Letter From Birmingham Jail Literary Devices
Persuasive Appeals King uses several persuasive appeals to establish his reliability and to engage his audience. The three main convincing appeals consist of the interest feeling (pathos), the attract character or authority (ethos), and the attract factor (logo designs). When King uses the example of a little girl with “tears welling up in her eyes” (92) as her moms and dad describes to her that bigotry prevents her from attending a theme park, the idea of an innocent child bearing the mental concern of rejection pulls at the heart strings of the reader and therefore makes the reader more considerate to the mistreated mankind of African-Americans.
King uses ethos to establish his authority with his main audience of eight Alabama clergymen. King regularly relies on sources and examples drawn from Christianity. For example, when he responds to the clergymen’s criticism that he is an outsider, he reacts by highlighting the example of “prophets of the 8th century B. C. [who] left their villages and carried their ‘therefore saith the Lord’ far beyond the boundaries of their home towns, [and] … the Apostle Paul [, who] left his village of Tarsus and brought the gospel of Jesus Christ to the far corners of the Greco Roman world” as a precedent for his own work beyond his hometown (86 ).
King also uses factor, in the form of realities and reasoning, to convince his audience that now is the time for action. To counter the clergymen’s argument that the demonstrations are ill-timed, King explains the steps involved in a nonviolent,direct-action project and offers proof that he and his cohort followed each of these steps (87-88). Almost every paragraph of the essay includes some form of persuasive appeal. King’s skilled usage of multiple appeals makes his argument encouraging to the multiple audiences he addresses. Metaphor A metaphor is defined as the suggested contrast of two unlike things.
King utilizes metaphor throughout the essay to interact emotion and make abstract ideas more concrete. For instance, King asks the reader to envision the effect of seeing “the large majority of your twenty million Negro bros smothering in an airtight cage of poverty in the middle of an affluent society” (92 ). The metaphor “airtight cage” implicitly compares relatively abstract structures that develop racism, consisting of class and organizations, to a cage, in order to help the reader comprehend that African-Americans feel entirely caught by systemic bigotry.
Imagining life in America as living in a cage also has a psychological impact. King also uses metaphor to develop a state of mind in particular moments in the essay. For instance, King closes the letter with the hope that: the dark clouds of racial bias will soon pass away and the deep fog of misconception will be lifted from our fear soaked communities, and in some not too far-off tomorrow the radiant stars of love and brotherhood will shine over our great nation with all their scintillating appeal (112 ).

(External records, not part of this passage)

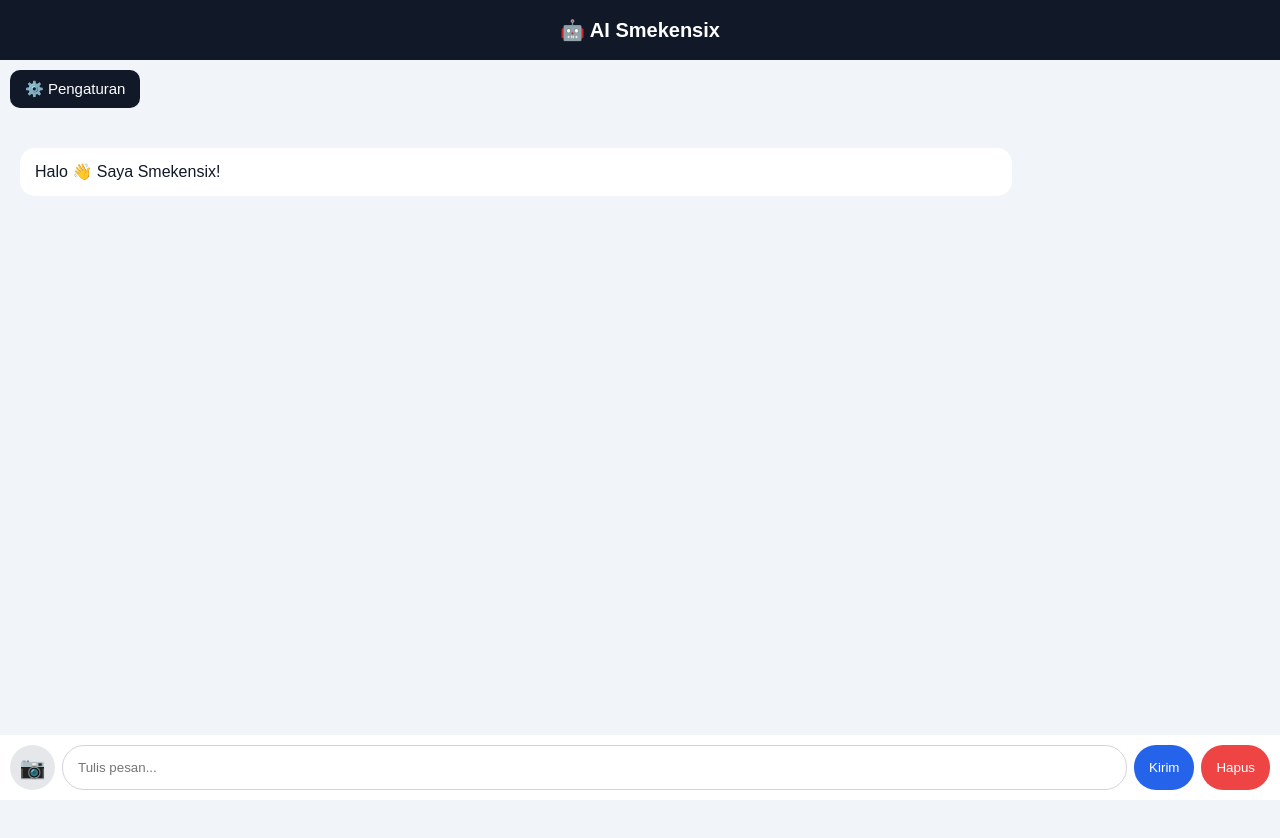
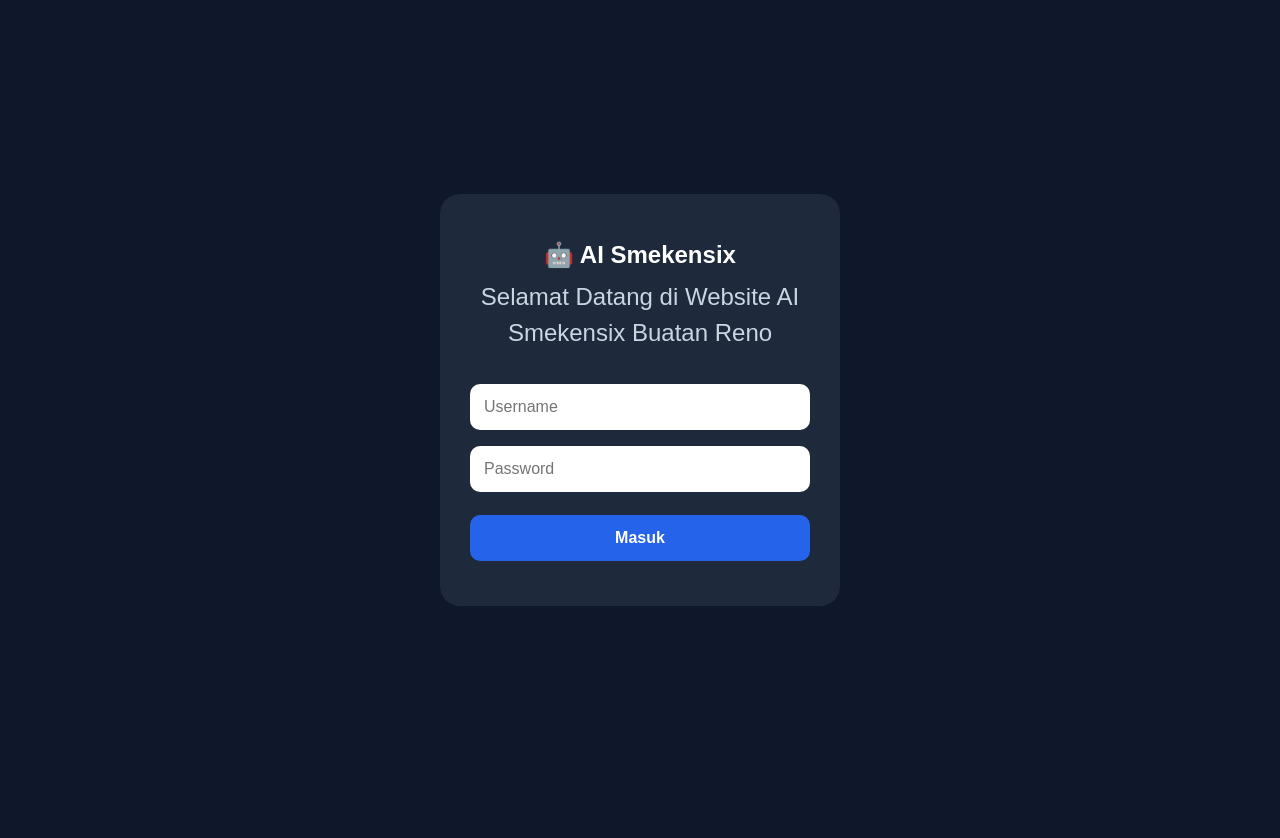
Before and after one commit to renohayper-a11y/AI-Smekensix, a plain HTML site: page index.html in a window 1280 px wide. After the commit the page ends 800 px from the top, so only its background shows below. Drawn offline with Linux system fonts and the light colour scheme.

Commit message:
Perbaiki login

```diff
--- a/index.html
+++ b/index.html
@@ -1,148 +1,134 @@
 <!DOCTYPE html>
 <html lang="id">
+<head>
+  <meta charset="UTF-8">
+  <meta name="viewport" content="width=device-width, initial-scale=1.0">
+  <title>AI Smekensix</title>
 
-<head>
-<meta charset="UTF-8">
-<meta name="viewport" content="width=device-width, initial-scale=1.0">
+  <style>
+    * {
+      box-sizing: border-box;
+    }
 
-<title>AI Smekensix</title>
+    body {
+      margin: 0;
+      min-height: 100vh;
+      font-family: Arial, sans-serif;
+      background: #0f172a;
+      color: white;
+      display: flex;
+      justify-content: center;
+      align-items: center;
+      padding: 20px;
+    }
 
-<link rel="stylesheet" href="style.css">
+    .login-box {
+      width: 100%;
+      max-width: 400px;
+      background: #1e293b;
+      padding: 30px;
+      border-radius: 20px;
+      text-align: center;
+    }
+
+    h1 {
+      font-size: 24px;
+      margin-bottom: 10px;
+    }
+
+    .welcome {
+      color: #cbd5e1;
+      margin-bottom: 25px;
+      line-height: 1.5;
+      font-size: 24px;
+    }
+
+    input {
+      width: 100%;
+      padding: 14px;
+      margin: 8px 0;
+      border: 0;
+      border-radius: 10px;
+      font-size: 16px;
+    }
+
+    button {
+      width: 100%;
+      padding: 14px;
+      margin-top: 15px;
+      border: 0;
+      border-radius: 10px;
+      background: #2563eb;
+      color: white;
+      font-size: 16px;
+      font-weight: bold;
+      cursor: pointer;
+    }
+
+    #pesan {
+      margin-top: 15px;
+      color: #f87171;
+    }
+  </style>
 </head>
 
 <body>
 
-<h1>🤖 AI Smekensix</h1>
+  <div class="login-box">
 
-<button onclick="bukaPengaturan()" id="setting">
-⚙️ Pengaturan
-</button>
+    <h1>🤖 AI Smekensix</h1>
 
-<div id="chat">
+    <div class="welcome">
+      Selamat Datang di Website AI Smekensix Buatan Reno
+    </div>
 
-<div class="bot">
-Halo 👋 Saya Smekensix!
-</div>
+    <input
+      type="text"
+      id="username"
+      placeholder="Username"
+    >
 
-</div>
+    <input
+      type="password"
+      id="password"
+      placeholder="Password"
+    >
 
-<div class="bawah">
+    <button onclick="login()">Masuk</button>
 
-<label for="foto" class="tombol-foto">📷</label>
+    <div id="pesan"></div>
 
-<input
-type="file"
-id="foto"
-accept="image/*"
-style="display:none"
->
+  </div>
 
-<input
-id="pertanyaan"
-placeholder="Tulis pesan..."
->
+  <script>
+    function login() {
 
-<button onclick="kirim()">Kirim</button>
+      const username =
+        document.getElementById("username").value.trim();
 
-<button onclick="hapusRiwayat()">Hapus</button>
+      const password =
+        document.getElementById("password").value;
 
-</div>
+      if (username === "renoadmin" && password === "reno") {
 
+        document.getElementById("pesan").style.color = "#4ade80";
 
-<div id="pengaturan">
+        document.getElementById("pesan").textContent =
+          "Login berhasil. Membuka AI Smekensix...";
 
-<div class="kotak-pengaturan">
+        setTimeout(function() {
+          window.location.href = "chat.html";
+        }, 700);
 
-<h2>⚙️ Pengaturan</h2>
+      } else {
 
-<button onclick="modeGelap()">
-🌙 Mode Gelap
-</button>
+        document.getElementById("pesan").style.color = "#f87171";
 
-<br><br>
-
-<button onclick="tesSuara()">
-🔊 Tes Suara
-</button>
-
-<br><br>
-
-<button onclick="tentangSmekensix()">
-ℹ️ Tentang
-</button>
-
-<br><br>
-
-<button onclick="tutupPengaturan()">
-Tutup
-</button>
-
-</div>
-
-</div>
-
-
-<script src="script.js"></script>
-
-<script>
-
-function bukaPengaturan() {
-
-    document.getElementById("pengaturan").style.display = "flex";
-
-}
-
-
-function tutupPengaturan() {
-
-    document.getElementById("pengaturan").style.display = "none";
-
-}
-
-
-function modeGelap() {
-
-    document.body.classList.toggle("gelap");
-
-}
-
-
-function tesSuara() {
-
-    if (!("speechSynthesis" in window)) {
-
-        alert("Chrome di HP ini tidak mendukung suara.");
-
-        return;
-
+        document.getElementById("pesan").textContent =
+          "Username atau password salah.";
+      }
     }
-
-    window.speechSynthesis.cancel();
-
-    let suara = new SpeechSynthesisUtterance(
-        "Halo. Saya Smekensix. Saya siap membantu kamu."
-    );
-
-    suara.lang = "id-ID";
-    suara.rate = 0.9;
-
-    window.speechSynthesis.speak(suara);
-
-}
-
-
-function tentangSmekensix() {
-
-    alert(
-        "AI Smekensix\n\n" +
-        "Asisten AI pintar untuk membantu menjawab pertanyaan,\n" +
-        "menganalisis gambar, dan membantu berbagai kebutuhan kamu.\n\n" +
-        "Versi 1.0"
-    );
-
-}
-
-</script>
+  </script>
 
 </body>
 </html>
```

This system of metaphors is drawn from the weather, with bad weather corresponded with bias and misconception and clear weather related to love and equality. By placing the vision of a sky full of “glowing love and brotherhood” prior to the readers, King highlights the hopefulness at the center of his message and lightens the state of mind produced by his denunciation of Christian complacency in the previous paragraph. King’s usage of metaphors not just produces an engaging read that captures the audience’s imagination, however it likewise serves as support for his efforts to encourage his readers of his position.
Simile A simile is a direct comparison between 2 unlike things to reveal a similarity. King uses similes to dramatize ideas in the essay. For instance, King uses this simile to describe the pace of modification in the United States and abroad: “The nations of Asia and Africa are moving with jetlike speed towards acquiring political self-reliance, but we still sneak at horse and buggy pace toward getting a cup of coffee at a lunch counter” (91-92).
The contrast between a horse and buggy and a jet is stark; such a contrast would be especially galling to most American readers, who tended during the duration to associate the U. S. with technological development and countries on other continents with backwardness. By utilizing comparisons between modes of transportation that are so significantly various, King helps to show that the U. S. is far behind in terms of achieving racial equality and not likely to make up the distance. Anaphora is the repeating of a phrase at the start of a series of sentences to highlight an essential idea.
King utilizes this device multiple times throughout the essay. The most powerful example of this gadget is in the series of sentences that begin with “when you have seen”/ “when you see,” beginning on page 92. King’s usage of anaphora in this circumstances supplies an overwhelming catalogue of the numerous ways African-Americans are reminded of their inferiority in a segregated society. The existence of the repeated phrases is used to counter the argument that African-Americans have actually somehow been too rash in opposing in 1963.